George Washington University law professor Jonathan Turley identifies himself as “pro-choice,” but he sees a dangerous absolutism in the abortion movement. Writing in USA Today, he argues that the movement’s opposition to parental notification laws represents an “unbridled passion that often seems more a matter of blind faith than reasoned principle.”
As he explains: Polls have consistently shown that a vast majority of Americans, including pro-choice citizens, favor either parental notice or consent for abortions performed on minors. Last week, a USA TODAY/CNN/Gallup Poll showed that 69% of citizens favored requiring minors to get parental consent. Polls routinely show that 75%-80% of citizens favor parental notice.
Further: The absolutist view is equally at odds with our constitutional traditions. There are no absolute individual rights in our Constitution. The Framers forged a system protecting individual rights while recognizing legitimate countervailing interests of the state. In that balanced system, even such fundamental rights as the freedom of speech and free press, association and religion have been subject to some limitations.
For example, when states prohibit screaming “fire” in a crowded theater, they are not diminishing free speech. Such reckless conduct is not part of any reasonable definition of the right to free speech, just as the categorical exclusion of required parental participation is not part of any reasonable definition of the right to an abortion.
Pro-choice advocates would make abortion the only absolute right in our Constitution, even though it was not fully recognized by the Supreme Court until 1973. Conversely, parental rights have been recognized since the founding of our Republic but are routinely dismissed when they collide with the almighty right to an abortion.
Turley’s observation should be noted by all who care about the abortion debate. Opposition to parental notification of a minor’s plan to have an abortion is itself a form of extremism — and it is based in an radical view of abortion as an absolute right.

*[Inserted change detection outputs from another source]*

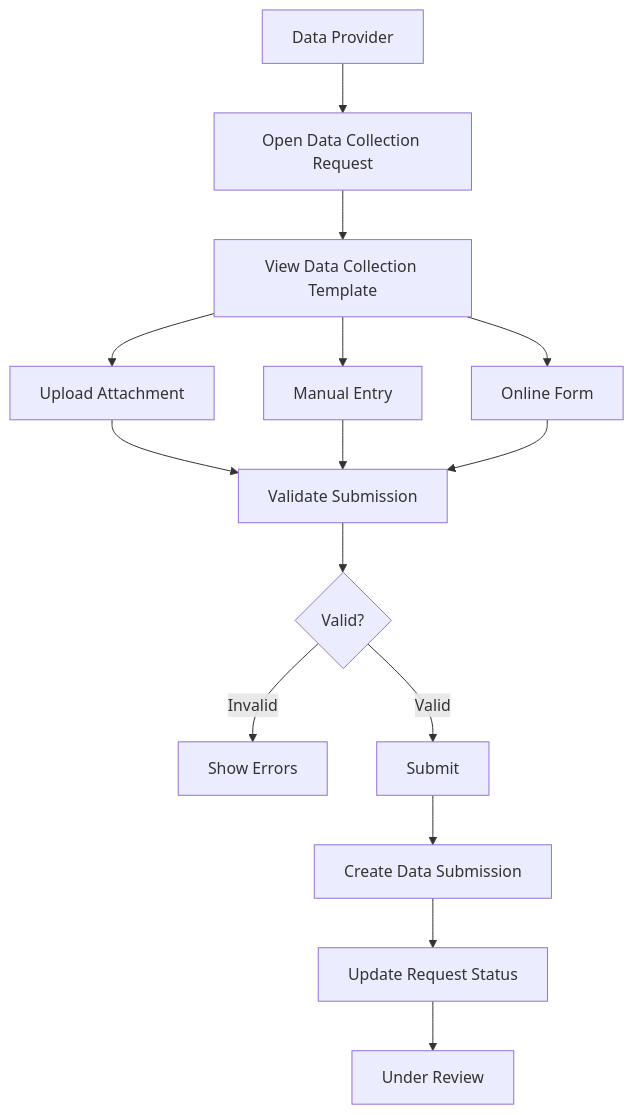
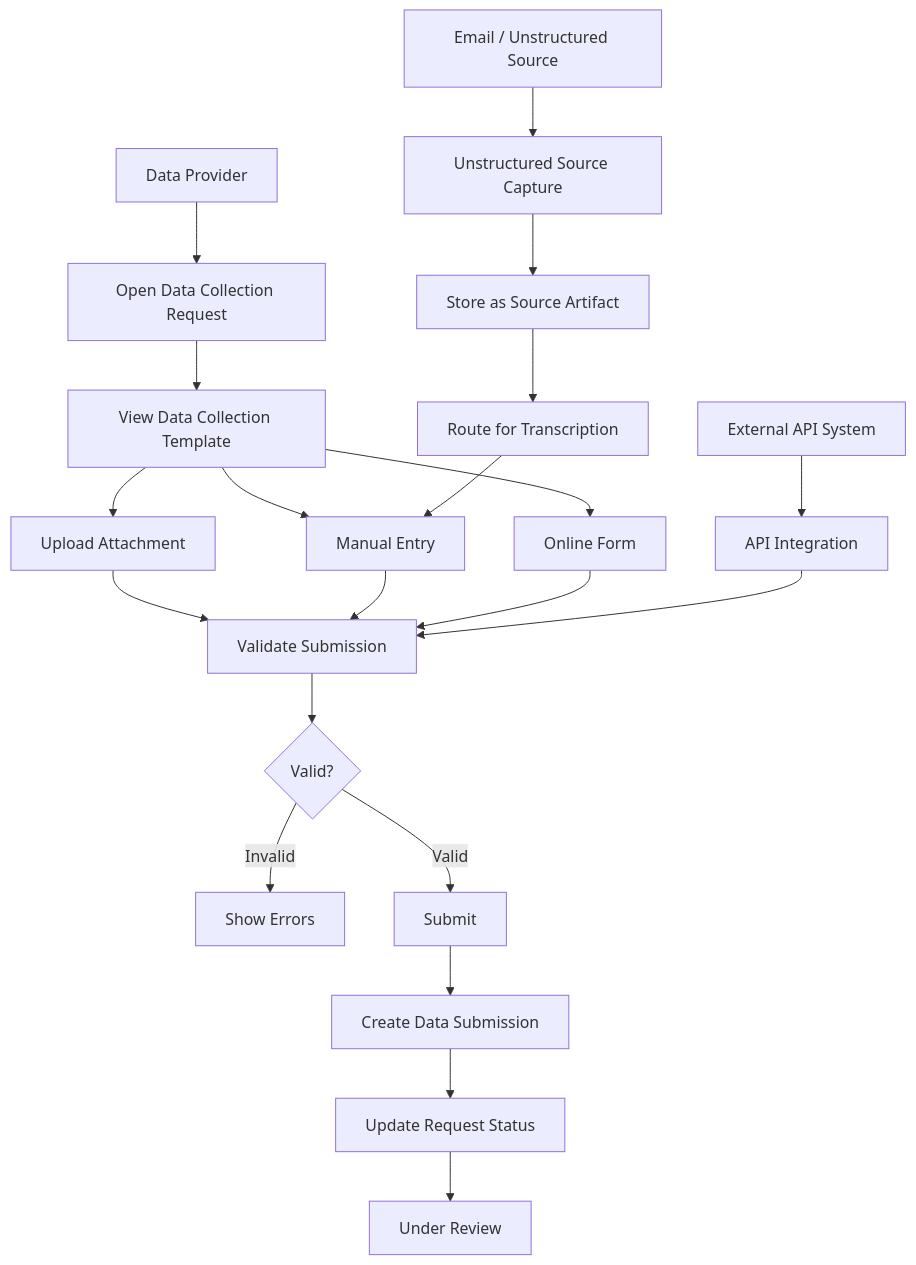
Before and after one commit to anuragprajapatiotsi/FRS-Markdown-file: the fourth of 10 diagrams in Data Collection.md, drawn with Mermaid. The commit also changed other lines of this file, not shown here.

Commit message:
added published fact store

````diff
--- a/Data Collection.md
+++ b/Data Collection.md
@@ -289,17 +301,26 @@
 ```mermaid
 flowchart TD
     A[Data Provider] --> B[Open Data Collection Request]
     B --> C[View Data Collection Template]
     C --> D[Upload Attachment]
     C --> E[Manual Entry]
     C --> F[Online Form]
+    
+    A2[External API System] --> D2[API Integration]
+    A3[Email / Unstructured Source] --> D3[Unstructured Source Capture]
+    
     D --> G[Validate Submission]
     E --> G
     F --> G
+    D2 --> G
+    
+    D3 --> D3_a[Store as Source Artifact]
+    D3_a --> D3_b[Route for Transcription]
+    D3_b --> E
     G --> H{Valid?}
     H -->|Invalid| I[Show Errors]
     H -->|Valid| J[Submit]
     J --> K[Create Data Submission]
     K --> L[Update Request Status]
     L --> M[Under Review]
 ```
````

The professor also argues that “most parents are not unhinged throwbacks who simply cannot handle juvenile pregnancies. Indeed, parents know a lot more about their children than do abortion advocates or judges. They have the history and connection with their kids to help them get through the trauma of such a pregnancy. Even in the most caring families, though, children often try to hide misconduct rather than face recrimination or embarrassment. The law should not reinforce those inclinations by allowing minors to bar parental knowledge or consent.”
Common sense and constitutional sanity should be celebrated wherever they are found. Jonathan Turley is not ready to join the pro-life cause, but he sees the fallacy of the abortion rights movement’s opposition to parental notification laws. It’s a start.